INSTRUCTIONS TO FOLLOW: Answer with a bare number: the count of lines in the data below that contain the word "cleanly".

** AVAILABLE DATA follows **

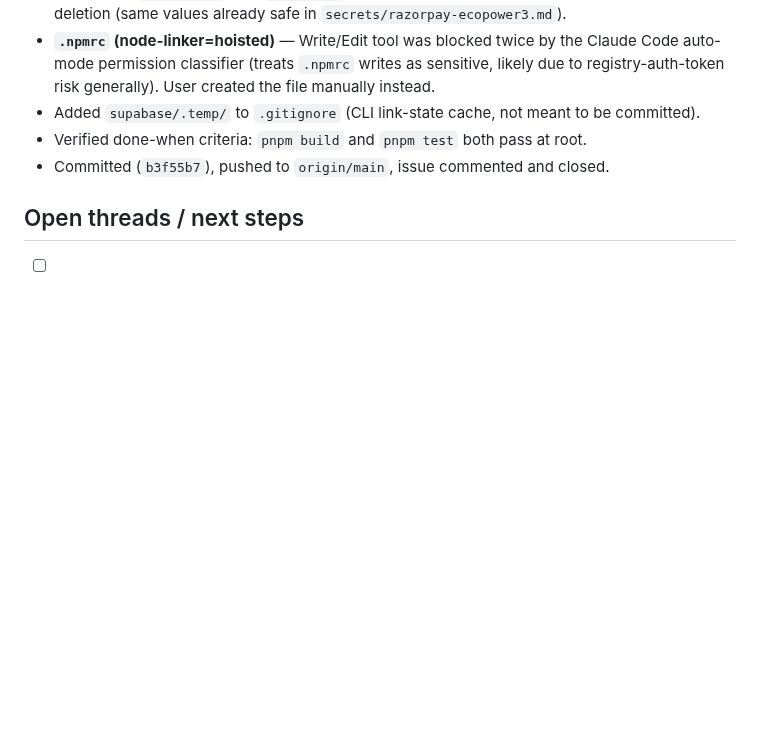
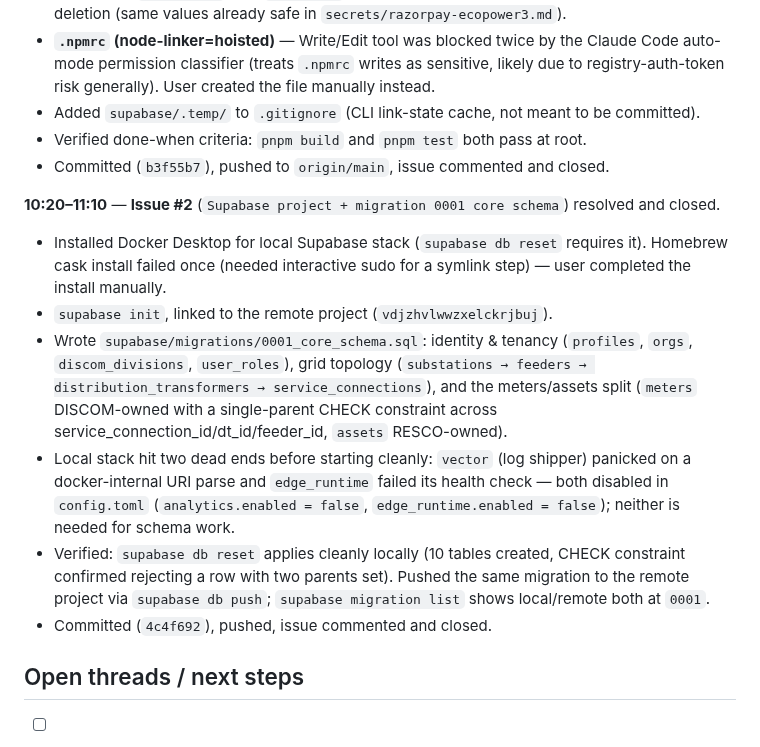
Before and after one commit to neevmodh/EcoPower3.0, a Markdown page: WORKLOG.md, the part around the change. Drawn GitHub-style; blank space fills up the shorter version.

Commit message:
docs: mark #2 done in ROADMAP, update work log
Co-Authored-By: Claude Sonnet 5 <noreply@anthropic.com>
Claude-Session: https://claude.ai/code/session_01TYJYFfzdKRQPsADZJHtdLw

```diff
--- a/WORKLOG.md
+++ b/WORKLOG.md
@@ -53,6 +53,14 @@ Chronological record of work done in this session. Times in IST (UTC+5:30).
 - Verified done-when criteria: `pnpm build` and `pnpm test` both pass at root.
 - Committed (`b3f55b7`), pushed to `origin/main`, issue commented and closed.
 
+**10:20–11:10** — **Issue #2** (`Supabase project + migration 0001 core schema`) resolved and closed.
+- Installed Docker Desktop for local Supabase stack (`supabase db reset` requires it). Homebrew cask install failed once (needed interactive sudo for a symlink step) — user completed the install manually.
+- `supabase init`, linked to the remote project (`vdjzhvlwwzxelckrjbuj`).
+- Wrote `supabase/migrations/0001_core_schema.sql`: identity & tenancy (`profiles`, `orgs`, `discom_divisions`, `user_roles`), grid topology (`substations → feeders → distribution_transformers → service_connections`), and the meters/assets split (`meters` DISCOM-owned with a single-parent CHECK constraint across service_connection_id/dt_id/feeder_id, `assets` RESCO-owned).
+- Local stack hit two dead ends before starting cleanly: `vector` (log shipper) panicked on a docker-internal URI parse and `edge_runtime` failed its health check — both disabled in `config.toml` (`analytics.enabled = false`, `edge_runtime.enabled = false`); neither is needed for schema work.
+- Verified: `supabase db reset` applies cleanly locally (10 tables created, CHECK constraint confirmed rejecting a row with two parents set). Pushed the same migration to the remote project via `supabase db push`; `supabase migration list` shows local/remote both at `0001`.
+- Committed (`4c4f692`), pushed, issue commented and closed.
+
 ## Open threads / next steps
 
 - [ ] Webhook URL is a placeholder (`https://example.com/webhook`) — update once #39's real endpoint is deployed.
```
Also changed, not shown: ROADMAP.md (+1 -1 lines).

** End of AVAILABLE DATA **

RESPONSE FOR THIS EXERCISE: 2